- Workers in energy-efficient buildings have been found to be 1–16% more productive, due to an improved working environment and lower rates of illness.
- Up to 3 billion people rely on open fires for heating, cooking, and lighting, leading to 4 million deaths from indoor air pollution. When health benefits are considered, the benefits of adopting solar lighting and clean cook stoves in cities can be worth up to 60 times the investment needs.
- Motor vehicle crashes are responsible for 1.3 million global deaths each year and over 78 million injuries. Where public transport networks are well developed, transport-related injuries are more than 80% lower.
- More roads often lead to even slower travel times. Conversely, public transit can provide a dramatic reduction in travel times, in some cases reducing them by more than 50%.
- People from lower income brackets typically spend more time commuting. Improving accessibility therefore disproportionately benefits the urban poor.
- In Bangladesh, there are potentially over 200,000 jobs and livelihoods associated with solid waste management.

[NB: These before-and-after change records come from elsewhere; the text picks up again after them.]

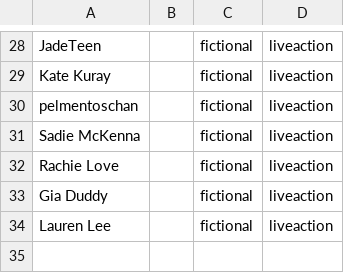
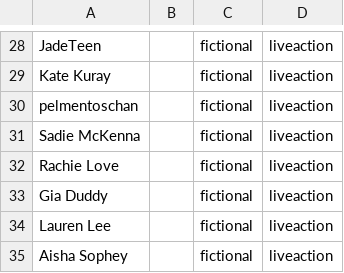
Before and after one commit to TheAsterope/fmh-game-assets, a CSV file: Config/Characters/Live Action.csv, drawn as a sheet; only a part is shown, gaps mark what is left out; the diff names each change by its address in the sheet, - before the commit and + after, or states it on an @@ line.

Commit message:
Update Live Action.csv

```diff
--- a/Config/Characters/Live Action.csv
+++ b/Config/Characters/Live Action.csv
+row 35: Aisha Sophey |  | fictional | liveaction
```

Composting and recycling initiatives could account for a significant number of new and better paid jobs.
- Investments in recycling schemes can offer new job opportunities for skilled and unskilled workers, new revenue streams for local governments, and potential for improved working conditions for waste workers.
Read the full set of findings in the paper – The economic and social benefits of low carbon cities: A Systematic Review of the Evidence